Arizona’s first dedicated bioscience venture fund launches

February 5, 2008

By hammersmith

Translational Accelerator, LLC
media release

Leading Phoenix-area bioscience and investment professionals today announced the formation of the Translational Accelerator, LLC (TRAC), a private, Arizona-based $20 million bioscience venture capital group. TRAC becomes Arizona’s first venture fund established to target early-stage bioscience companies. TRAC investments will only support firms located in Arizona or those planning to move to the state.

The establishment of TRAC begins to address one of Arizona’s most pressing needs in its quest to build a thriving bioscience sector: the need to attract venture capital.

“Funds such as TRAC are essential to a successful bioscience region,” said Walt Plosila, Ph.D., vice president of the Battelle Technology Partnership Practice and principle author of Battelle’s 2002 report, Arizona’s Bioscience Roadmap. “Having early-stage venture capital available in Arizona can speed the commercialization of research discoveries into local firms and jobs rather than being developed elsewhere.”

In addition to authoring the report, Plosila has been instrumental in providing research and expertise to help state leaders implement the plan.

Fledgling bioscience companies typically face what Battelle references as the “Valley of Death”—the dry spell between research discovery, often financed by government or corporate grants, and late-stage clinical trials, when pharmaceutical firms and other investors typically begin to take interest. Established venture capital firms are increasingly hesitant to provide capital during the preclinical or early clinical stage of development, though without it, young firms cannot validate their discoveries or develop prototypes.

TRAC will generally invest between $500,000 and $2 million in any one company.

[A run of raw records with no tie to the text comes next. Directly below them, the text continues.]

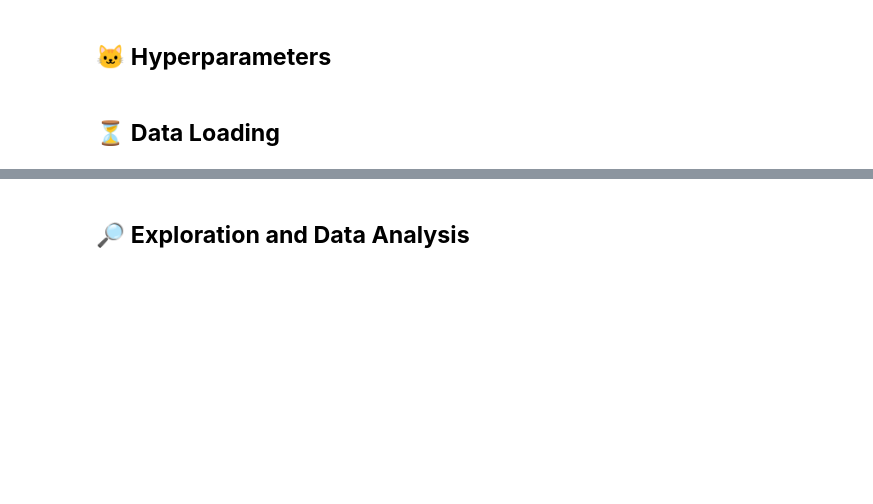
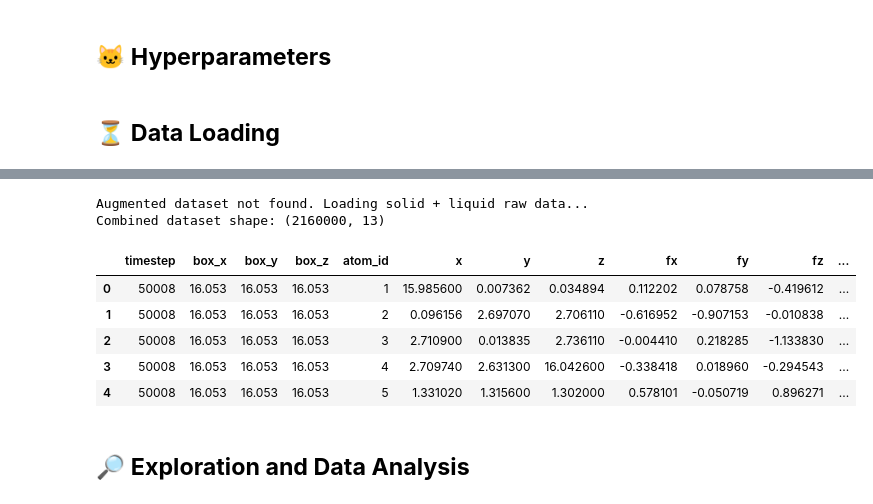
Before and after one commit to Spiderman29/MMOM-project, a Jupyter notebook: MolModMaterialsProject.ipynb, the cells around one changed output, grey strips where cells are left out. Cells and saved outputs as stored; diff of their text form; code cells hidden in the pictures; blank space fills up the shorter version.

```diff
--- a/MolModMaterialsProject.ipynb
+++ b/MolModMaterialsProject.ipynb
@@ -144,3 +133,33 @@ Augmented dataset not found. Using original data: lammps/extracted_data.csv
+# %%
+symmetry_dataset_path = 'lammps/silicon_symmetry_dataset_panna.csv'
+extracted_solid_path  = 'lammps/extracted_solid.csv'
+extracted_liquid_path = 'lammps/extracted_liquid.csv'
+generate = True
+
+if os.path.exists(symmetry_dataset_path):
+    file_path = symmetry_dataset_path
+    generate = False
+    print(f"Using augmented dataset: {file_path}")
+    data = pd.read_csv(file_path, engine='pyarrow')
+else:
+    print("Augmented dataset not found. Loading solid + liquid raw data...")
+    df_solid  = pd.read_csv(extracted_solid_path,  engine='pyarrow')
+    df_liquid = pd.read_csv(extracted_liquid_path, engine='pyarrow')
+    df_solid['phase']  = 'solid'
+    df_liquid['phase'] = 'liquid'
+    data = pd.concat([df_solid, df_liquid], ignore_index=True)
+    print(f"Combined dataset shape: {data.shape}")
+
+display(data.head())
+# %% [output]
+Augmented dataset not found. Loading solid + liquid raw data...
+Combined dataset shape: (2160000, 13)
+|  | timestep | box_x | box_y | box_z | atom_id | x | y | z | fx | fy | fz | ... |
+| 0 | 50008 | 16.053 | 16.053 | 16.053 | 1 | 15.985600 | 0.007362 | 0.034894 | 0.112202 | 0.078758 | -0.419612 | ... |
+| 1 | 50008 | 16.053 | 16.053 | 16.053 | 2 | 0.096156 | 2.697070 | 2.706110 | -0.616952 | -0.907153 | -0.010838 | ... |
+| 2 | 50008 | 16.053 | 16.053 | 16.053 | 3 | 2.710900 | 0.013835 | 2.736110 | -0.004410 | 0.218285 | -1.133830 | ... |
+| 3 | 50008 | 16.053 | 16.053 | 16.053 | 4 | 2.709740 | 2.631300 | 16.042600 | -0.338418 | 0.018960 | -0.294543 | ... |
+| 4 | 50008 | 16.053 | 16.053 | 16.053 | 5 | 1.331020 | 1.315600 | 1.302000 | 0.578101 | -0.050719 | 0.896271 | ... |
 # %% [markdown]
 ## 🔎 **Exploration and Data Analysis**
 # %%
```
Also changed, not shown: parts of 21 cells of this notebook, 23 other files.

Investments will focus on companies devoted to developing diagnostics, services, prevention agents and treatments directed to cancer and diseases of the central nervous system, such as Alzheimer’s and multiple sclerosis. Funding will support those efforts to move a scientific discovery from the lab into the clinic, the so-called translational stage.

TRAC is managed by four Phoenix-area bioscience and investment professionals: Richard Love, a former senior executive of the Translational Genomics Research Institute (TGen) and former CEO of ILEX Oncology Inc.; Dan Von Hoff, M.D., Physician-in-Chief of TGen, Director of TGen’s Translational Drug Development Division and Chief Scientific Officer of Scottsdale Healthcare; Eric Tooker, J.D., president and chief executive officer of Medical Consultant Services; and John Bentley, a partner with Grayhawk Venture Partners. The concept for TRAC formed and gained support while Love was at TGen, as he recognized the need to attract investor funding to seed early discoveries that have commercial potential—whether developed at TGen or any of Arizona’s research institutions.

“A venture fund’s success depends in large part on the expertise of its managers and advisors,” Love said. “We have a top-notch team of individuals recognized nationally and beyond for their extensive experience in biomedical research and initiating successful commercial ventures.”

“Successful bioscience venture funds tend to attract the attention of investors nationwide,” Tooker said. “If done right, this could be the catalyst to leveraging significant out-of-state capital into Arizona.”

“Early-stage venture funding in biotech is very complex and sophisticated, and the TRAC fund is an example of the investors’ commitment in taking the needed risk to help drive Arizona’s economy,” said Barry Broome, Greater Phoenix Economic Council president and CEO.

The Fund is supported by a number of individual investors plus the Flinn Foundation, a Phoenix-based private foundation, which commissioned Arizona’s Bioscience Roadmap.

“Much as information technologies drove economic progress in the past 25 years, many economists predict that the new discoveries in biology will be a driving force for the next 25 years,” said John Murphy, Flinn Foundation president and CEO. “The Foundation’s investment in TRAC is another way that we can support the growth of Arizona’s bioscience enterprise.”

Interested parties should contact Eric Tooker to request additional information at 480.268.2006 or at